Mozart – Le Nozze di Figaro / Metropolitan Opera, 1985 (3)

(Previous section here.)

Possibly it’s because I haven’t listened to this opera in a while and so the orchestral parts had a feeling of novelty as a result, but it seemed to me that the balance in this recording was tilted towards the orchestra. I really love the way the orchestra talks in this opera.

But before I get to that, I should note that one of the things (in addition to the ossia that will not be named) I always end up noticing about this opera is the quality of Susanna’s fake guitar-playing (if it happens) in Act II. Here, Susanna is back toward the rear of the stage, so you can’t really see what she’s doing. But the best guitar miming that I have ever seen is that of Christine Brandes at a New York City Opera performance of Figaro in I think 2003: I was sitting close enough to the stage to tell, and I will swear that she was fingering all the right chords.

But anyway. Orchestral playing! I am an ex-violinist (twelve years of lessons . . .) and I love the sound of the violin, so violins are often what I end up hearing. I have “strings!” or “violins!” marked here and there all through my notes, and I think it would be tedious to go through and name each specific instance of fun, so I will say only that there are numerous instances of expressive string playing in this performance, and that you really feel the orchestral music interacting and commenting upon the vocal part. (The woodwinds get in on the action too, e.g in the overture and the opening scene.)

So. The overall impression that I get of this performance is that there is slightly more work and thought being put in to make this interesting, and give it a bit of edge, than the conventionality of the production might intially suggest.
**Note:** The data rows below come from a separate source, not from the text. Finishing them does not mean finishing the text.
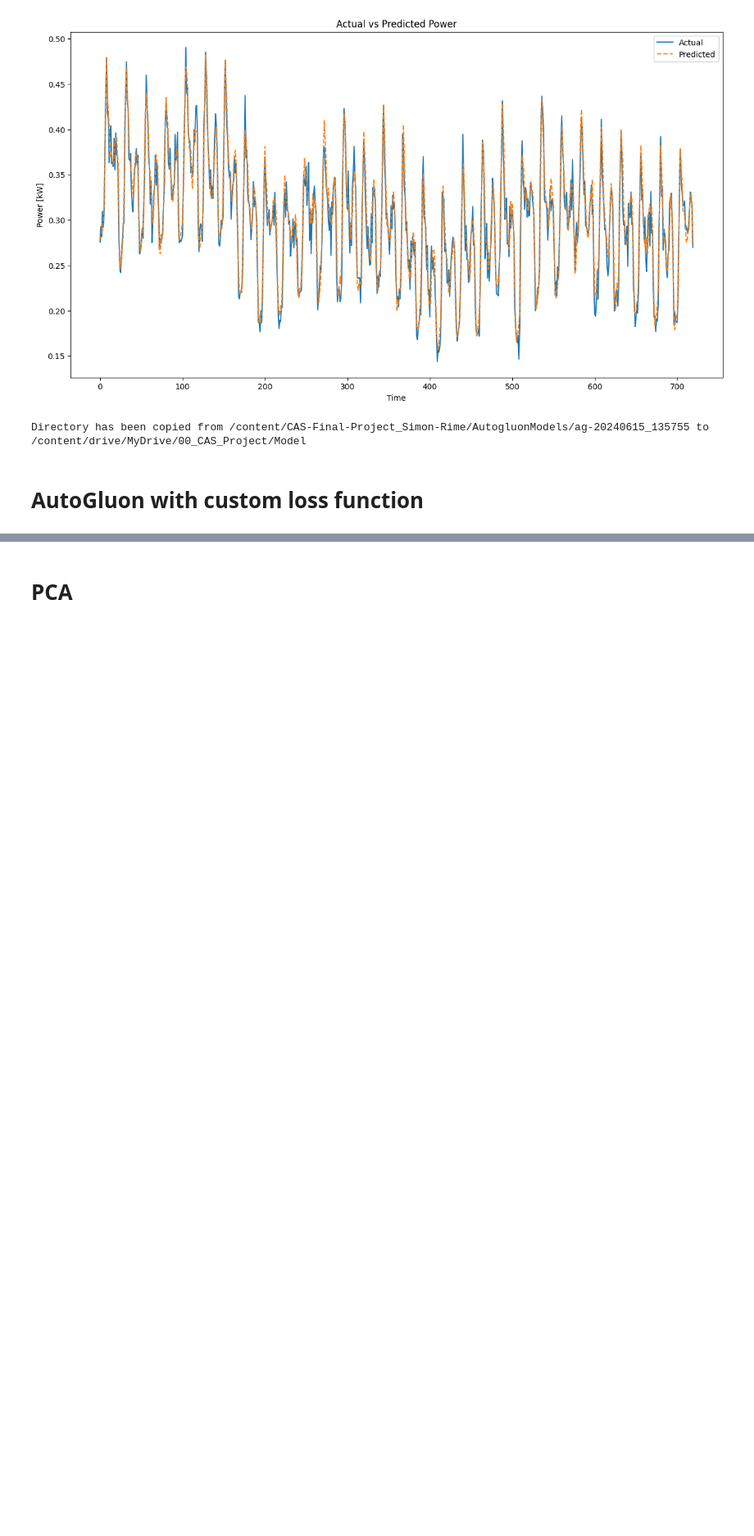
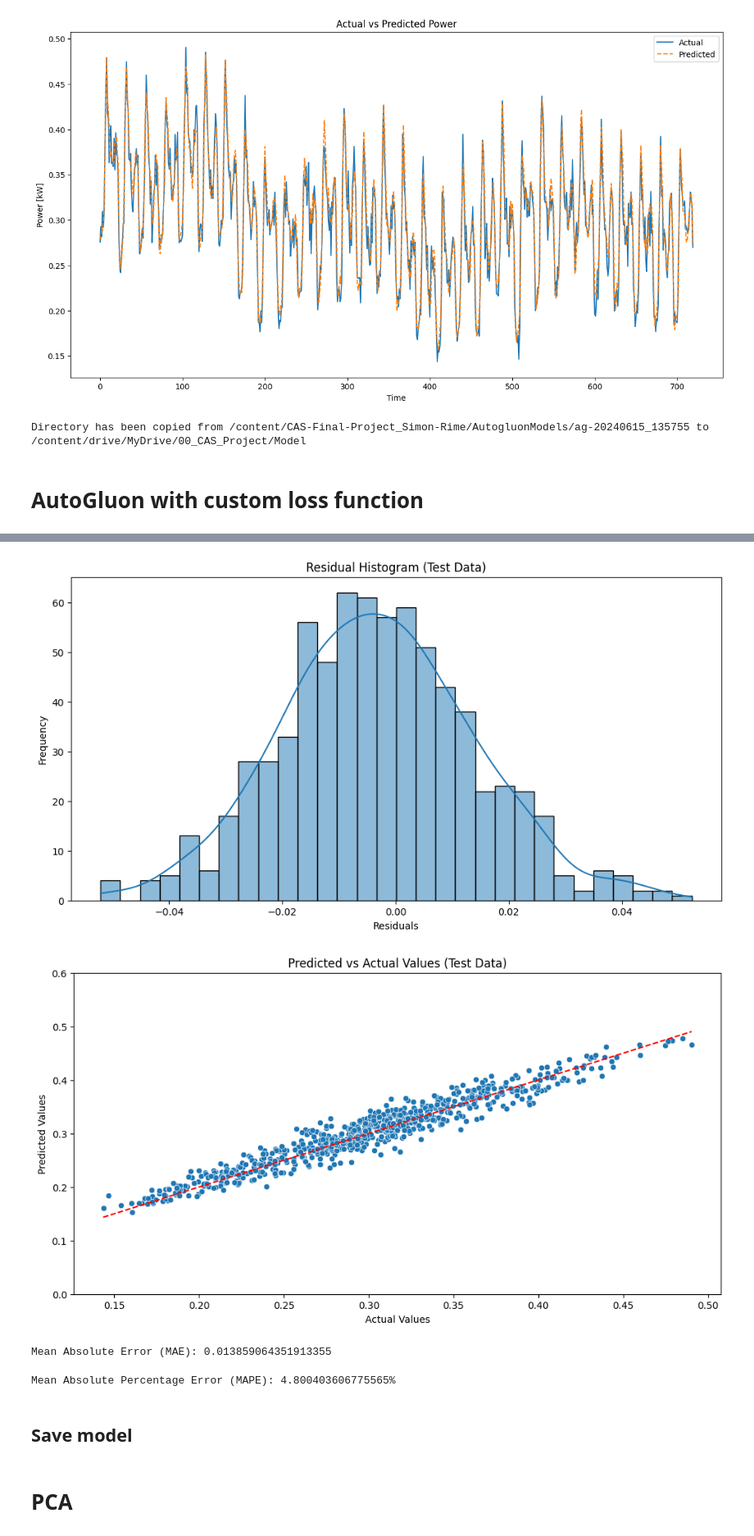
Before and after one commit to SimRime/CAS-Final-Project_Simon-Rime, a Jupyter notebook: Google_Colab_notebook/PowerPlant_NN.ipynb, the cells around one changed output, grey strips where cells are left out. Shown at 82% size. Drawn from its saved outputs; the diff is of its cells as text; code cells hidden in the pictures; blank space fills up the shorter version.

```diff
--- a/Google_Colab_notebook/PowerPlant_NN.ipynb
+++ b/Google_Colab_notebook/PowerPlant_NN.ipynb
@@ -544,0 +821,57 @@ print(performance)
+# %%
+# Create a DataFrame including the index from Power_plant_test
+plot_df_test = pd.DataFrame({
+    'Index': Power_plant_test.index,
+    'Actual': y_test,
+    'Predicted': predictions_test
+})
+
+# Calculate residuals
+plot_df_test['Residuals'] = plot_df_test['Actual'] - plot_df_test['Predicted']
+
+# Plot Residual Histogram for Test Data
+plt.figure(figsize=(12, 6))
+sns.histplot(plot_df_test['Residuals'], kde=True, bins=30)
+plt.title('Residual Histogram (Test Data)')
+plt.xlabel('Residuals')
+plt.ylabel('Frequency')
+plt.show()
+
+# Plot Predicted vs Actual Scatter Plot for Test Data
+plt.figure(figsize=(12, 6))
+sns.scatterplot(x=plot_df_test['Actual'], y=plot_df_test['Predicted'])
+plt.plot([plot_df_test['Actual'].min(), plot_df_test['Actual'].max()],
+         [plot_df_test['Actual'].min(), plot_df_test['Actual'].max()], 'r--')
+plt.title('Predicted vs Actual Values (Test Data)')
+plt.xlabel('Actual Values')
+plt.ylabel('Predicted Values')
+plt.ylim(0, 0.6)  # Set y-axis limits
+plt.show()
+# %% [output]
+[figure, added]
+[figure, added]
+# %%
+# Example actual and predicted values
+actual_values = np.array([0.3, 0.2, 0.5, 0.6])
+predicted_values = np.array([0.31, 0.21, 0.48, 0.59])
+
+# Calculate MAE
+mae = mean_absolute_error(plot_df_test['Actual'], plot_df_test['Predicted'])
+
+print(f'Mean Absolute Error (MAE): {mae}')
+# %% [output]
+Mean Absolute Error (MAE): 0.013859064351913355
+# %%
+# Calculate MAPE
+def mean_absolute_percentage_error(y_true, y_pred):
+    y_true, y_pred = np.array(y_true), np.array(y_pred)
+    return np.mean(np.abs((y_true - y_pred) / y_true)) * 100
+
+# Example with your actual and predicted data
+mape = mean_absolute_percentage_error(plot_df_test['Actual'], plot_df_test['Predicted'])
+
+print(f'Mean Absolute Percentage Error (MAPE): {mape}%')
+# %% [output]
+Mean Absolute Percentage Error (MAPE): 4.800403606775565%
+# %% [markdown]
+## Save model
```
Also changed, not shown: parts of 27 cells of this notebook.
The grim interiors of the house, and Raimondi’s slightly angry Figaro – this production is conventional in some ways, but bland it is certainly not.

I was thinking the other day about if someone asked me to recommend a DVD of Figaro to someone who had never seen the opera, which one it would be. I think this one could be a contender, because the music sounds really good and the staging, despite all those scuffed-up pilasters, is not going to confuse or upset anyone. I’ve found that I have to listen to an opera quite a few times before I really begin to appreciate what is going on interpretively in any given performance – you kind of need a baseline, you know? And this is a performance that could be a very good baseline.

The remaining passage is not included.